World War I is to be overwhelmed by reminders of what a dollar used to do for
its owner. Many daily papers cost a cent, and a nickel on Sunday, and home
delivery to the subscriber was a matter of about $5.00 a year for what costs
today just nine times as much. As a schoolboy I used to lodge at the McAlpin
when I was hard up, in a comfortable room, well kept, for $2.00 a day, and when
in funds, at the Waldorf, a block away, for $3.50. The Ritz-Carlton was a
little too steep for me at $4.00 to $5.00, and I still regard the Thirty-fourth
Street Waldorf as the most glamorous and exciting hotel in my experience.
The treat for a schoolboy at the Waldorf was a pot of chocolate in the Men's
Cafe; the portion consisted, simply, of a large silver pot of rich bittersweet
chocolate, a large silver pot of scalded milk, and a long silver dish piled
with heavy whipped cream--all grouped on a silver tray at a tariff of
thirty-five cents. As a generous tipper, appreciative of good service, one gave
a waiter or bellboy a quarter. There were no hotel maids; at any rate they
worked when no one was around and without demanding cash in advance for
straightening up a room.
To return briefly to the nickel: it would buy, in packages of ten, Hassan or

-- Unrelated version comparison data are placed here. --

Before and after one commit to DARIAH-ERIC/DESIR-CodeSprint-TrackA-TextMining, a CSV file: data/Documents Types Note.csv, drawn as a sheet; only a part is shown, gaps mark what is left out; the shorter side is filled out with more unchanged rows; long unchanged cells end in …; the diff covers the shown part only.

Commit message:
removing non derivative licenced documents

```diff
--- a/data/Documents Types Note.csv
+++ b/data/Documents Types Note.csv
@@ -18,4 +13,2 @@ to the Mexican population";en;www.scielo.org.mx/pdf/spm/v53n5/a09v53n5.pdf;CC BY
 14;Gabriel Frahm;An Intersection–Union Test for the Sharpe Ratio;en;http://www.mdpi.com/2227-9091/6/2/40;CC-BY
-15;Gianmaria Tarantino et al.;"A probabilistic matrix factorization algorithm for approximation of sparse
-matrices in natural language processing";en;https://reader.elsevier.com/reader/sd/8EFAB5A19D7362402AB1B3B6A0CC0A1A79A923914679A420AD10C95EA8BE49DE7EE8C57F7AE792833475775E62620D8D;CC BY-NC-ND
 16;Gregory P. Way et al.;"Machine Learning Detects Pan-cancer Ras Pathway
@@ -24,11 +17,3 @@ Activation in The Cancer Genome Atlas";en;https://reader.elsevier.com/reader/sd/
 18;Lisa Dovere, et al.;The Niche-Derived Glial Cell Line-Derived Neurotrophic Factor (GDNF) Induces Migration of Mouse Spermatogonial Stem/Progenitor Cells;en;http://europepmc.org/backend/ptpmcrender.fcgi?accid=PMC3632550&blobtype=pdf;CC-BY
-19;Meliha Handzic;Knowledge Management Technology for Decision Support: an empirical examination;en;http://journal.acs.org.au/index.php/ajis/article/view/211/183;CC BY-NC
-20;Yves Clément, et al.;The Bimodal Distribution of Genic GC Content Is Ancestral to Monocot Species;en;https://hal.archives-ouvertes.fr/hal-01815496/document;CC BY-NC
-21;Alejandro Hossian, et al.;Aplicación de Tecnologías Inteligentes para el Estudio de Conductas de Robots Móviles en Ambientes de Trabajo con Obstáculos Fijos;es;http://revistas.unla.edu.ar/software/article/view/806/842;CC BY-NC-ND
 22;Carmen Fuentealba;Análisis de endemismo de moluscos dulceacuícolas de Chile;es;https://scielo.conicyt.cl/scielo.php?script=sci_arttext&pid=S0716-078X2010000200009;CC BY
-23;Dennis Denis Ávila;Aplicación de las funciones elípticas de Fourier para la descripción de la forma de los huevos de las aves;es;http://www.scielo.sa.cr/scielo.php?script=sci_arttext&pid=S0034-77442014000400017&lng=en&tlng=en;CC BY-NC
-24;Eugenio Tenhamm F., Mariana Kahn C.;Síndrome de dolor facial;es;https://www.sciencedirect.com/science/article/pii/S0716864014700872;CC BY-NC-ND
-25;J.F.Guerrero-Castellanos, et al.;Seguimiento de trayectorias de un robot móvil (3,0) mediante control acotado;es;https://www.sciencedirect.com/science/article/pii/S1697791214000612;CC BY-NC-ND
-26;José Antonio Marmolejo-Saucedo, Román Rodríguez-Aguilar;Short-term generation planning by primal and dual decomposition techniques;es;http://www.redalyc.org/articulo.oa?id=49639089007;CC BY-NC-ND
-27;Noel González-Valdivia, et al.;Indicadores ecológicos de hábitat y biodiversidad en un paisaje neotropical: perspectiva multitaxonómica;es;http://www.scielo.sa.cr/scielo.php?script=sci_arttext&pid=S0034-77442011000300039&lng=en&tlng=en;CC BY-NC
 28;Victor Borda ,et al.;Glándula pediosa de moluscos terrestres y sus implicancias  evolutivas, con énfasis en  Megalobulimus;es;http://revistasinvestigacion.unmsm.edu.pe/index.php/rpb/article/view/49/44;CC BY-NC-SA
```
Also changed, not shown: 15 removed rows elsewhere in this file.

Mecca cigarettes, with a colored photograph thrown in of a celebrated
ballplayer or prizefighter of the time; a variety of domestic cigars (when
Havana cigars were about three for a half-dollar); a ride in the subway; and
much of the contents of what was, in all truth, the five-and-ten-cent store.
The hottest competition at this price was among the saloons, most of which
boasted of putting out the biggest five-cent schooner of beer in town.
The real competition by saloons lay in the nickel beer and equally in the
quality and variety of the free lunch offered with it. A certain amount of
etiquette, no doubt, governed how heartily one might feed on the basis of a
single schooner without a lift of the bartender's eyebrow, yet the free lunch
in a first-class saloon was a vast assortment of cold dishes, possibly a hot
delicacy or two like melted cheese on toast, but often flanked by a standing
roast of beef and a ham, both of towering dimensions.
In a Chicago bar called Righeimer's, the free lunch was a ham or roast beef
sandwich of extraordinary quality, prepared by an elderly Negro who used a
slicing knife in each hand and turned out elegantly thin sandwiches without
handling them, offering them to the customer on the extended blade of a knife;
the style and dexterity in this operation were as attractive as the sandwich
Theater tickets, for the thirty or forty attractions available of a winter
evening in New York, were somewhere around $2.00 to $2.50 for the best seats
and considerably less in the balconies. After the theater one went not to a
nightclub but to a cabaret such as Shanley's, Churchill's, or perhaps--a few
years later--the Midnight Frolic on the New Amsterdam roof. For two or three
dollars a head, one found not only first-rate entertainment in these places but
also notably good food and drink; the competition among their kitchens was just
as serious as that among the good restaurants. One other quip of that period
points up what a dollar would do: the man who was complaining to the waiter
about being charged a dollar for an order of corned beef and cabbage and who
said, "You couldn't LIFT a dollar's worth of corned beef and cabbage."
Copyright © 1962 by Charles W. Morton. All rights
The Atlantic Monthly; April, 1962; "When Money was in Flower"; Volume 209, No.